▶ Exercise prompt: To complete the exercise, repeat every record exactly as it stands.

*** Begin section ***

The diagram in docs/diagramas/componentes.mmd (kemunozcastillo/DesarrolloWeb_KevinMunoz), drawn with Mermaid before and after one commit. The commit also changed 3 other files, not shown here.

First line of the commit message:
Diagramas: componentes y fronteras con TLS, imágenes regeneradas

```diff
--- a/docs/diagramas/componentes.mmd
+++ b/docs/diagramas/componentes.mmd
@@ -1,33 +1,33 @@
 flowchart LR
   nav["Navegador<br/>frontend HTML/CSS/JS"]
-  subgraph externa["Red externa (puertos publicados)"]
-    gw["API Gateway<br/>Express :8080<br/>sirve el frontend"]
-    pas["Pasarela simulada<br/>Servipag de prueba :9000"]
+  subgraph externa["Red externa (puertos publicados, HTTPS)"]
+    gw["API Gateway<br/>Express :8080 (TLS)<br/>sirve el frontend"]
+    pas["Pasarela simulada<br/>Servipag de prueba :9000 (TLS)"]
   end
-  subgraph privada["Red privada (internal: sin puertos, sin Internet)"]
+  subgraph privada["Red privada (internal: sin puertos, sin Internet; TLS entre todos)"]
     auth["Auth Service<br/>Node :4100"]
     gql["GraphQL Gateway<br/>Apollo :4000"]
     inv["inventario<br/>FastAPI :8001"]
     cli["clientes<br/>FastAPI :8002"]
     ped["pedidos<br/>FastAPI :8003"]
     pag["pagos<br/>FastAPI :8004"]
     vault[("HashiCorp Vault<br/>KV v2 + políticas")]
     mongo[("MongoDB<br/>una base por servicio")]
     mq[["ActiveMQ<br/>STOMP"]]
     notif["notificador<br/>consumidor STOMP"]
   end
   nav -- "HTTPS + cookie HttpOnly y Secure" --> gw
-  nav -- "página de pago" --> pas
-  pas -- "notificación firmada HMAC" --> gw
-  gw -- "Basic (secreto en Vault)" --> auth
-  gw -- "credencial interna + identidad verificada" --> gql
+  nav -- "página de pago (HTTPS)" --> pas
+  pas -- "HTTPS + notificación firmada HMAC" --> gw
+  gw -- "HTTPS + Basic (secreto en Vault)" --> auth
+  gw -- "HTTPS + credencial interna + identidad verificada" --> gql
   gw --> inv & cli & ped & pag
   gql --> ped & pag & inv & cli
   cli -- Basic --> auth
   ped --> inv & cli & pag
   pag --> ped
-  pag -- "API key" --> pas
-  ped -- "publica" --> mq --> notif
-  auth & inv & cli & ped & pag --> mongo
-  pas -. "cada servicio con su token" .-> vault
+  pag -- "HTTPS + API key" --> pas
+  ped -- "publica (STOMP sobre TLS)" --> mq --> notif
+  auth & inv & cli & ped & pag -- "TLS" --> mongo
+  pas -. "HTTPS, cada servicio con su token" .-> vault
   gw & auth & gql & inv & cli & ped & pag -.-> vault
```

*** End section ***

▶ Response below:
The diagram in docs/diagramas/componentes.mmd (kemunozcastillo/DesarrolloWeb_KevinMunoz), drawn with Mermaid before and after one commit. The commit also changed 3 other files, not shown here.

First line of the commit message:
Diagramas: componentes y fronteras con TLS, imágenes regeneradas

```diff
--- a/docs/diagramas/componentes.mmd
+++ b/docs/diagramas/componentes.mmd
@@ -1,33 +1,33 @@
 flowchart LR
   nav["Navegador<br/>frontend HTML/CSS/JS"]
-  subgraph externa["Red externa (puertos publicados)"]
-    gw["API Gateway<br/>Express :8080<br/>sirve el frontend"]
-    pas["Pasarela simulada<br/>Servipag de prueba :9000"]
+  subgraph externa["Red externa (puertos publicados, HTTPS)"]
+    gw["API Gateway<br/>Express :8080 (TLS)<br/>sirve el frontend"]
+    pas["Pasarela simulada<br/>Servipag de prueba :9000 (TLS)"]
   end
-  subgraph privada["Red privada (internal: sin puertos, sin Internet)"]
+  subgraph privada["Red privada (internal: sin puertos, sin Internet; TLS entre todos)"]
     auth["Auth Service<br/>Node :4100"]
     gql["GraphQL Gateway<br/>Apollo :4000"]
     inv["inventario<br/>FastAPI :8001"]
     cli["clientes<br/>FastAPI :8002"]
     ped["pedidos<br/>FastAPI :8003"]
     pag["pagos<br/>FastAPI :8004"]
     vault[("HashiCorp Vault<br/>KV v2 + políticas")]
     mongo[("MongoDB<br/>una base por servicio")]
     mq[["ActiveMQ<br/>STOMP"]]
     notif["notificador<br/>consumidor STOMP"]
   end
   nav -- "HTTPS + cookie HttpOnly y Secure" --> gw
-  nav -- "página de pago" --> pas
-  pas -- "notificación firmada HMAC" --> gw
-  gw -- "Basic (secreto en Vault)" --> auth
-  gw -- "credencial interna + identidad verificada" --> gql
+  nav -- "página de pago (HTTPS)" --> pas
+  pas -- "HTTPS + notificación firmada HMAC" --> gw
+  gw -- "HTTPS + Basic (secreto en Vault)" --> auth
+  gw -- "HTTPS + credencial interna + identidad verificada" --> gql
   gw --> inv & cli & ped & pag
   gql --> ped & pag & inv & cli
   cli -- Basic --> auth
   ped --> inv & cli & pag
   pag --> ped
-  pag -- "API key" --> pas
-  ped -- "publica" --> mq --> notif
-  auth & inv & cli & ped & pag --> mongo
-  pas -. "cada servicio con su token" .-> vault
+  pag -- "HTTPS + API key" --> pas
+  ped -- "publica (STOMP sobre TLS)" --> mq --> notif
+  auth & inv & cli & ped & pag -- "TLS" --> mongo
+  pas -. "HTTPS, cada servicio con su token" .-> vault
   gw & auth & gql & inv & cli & ped & pag -.-> vault
```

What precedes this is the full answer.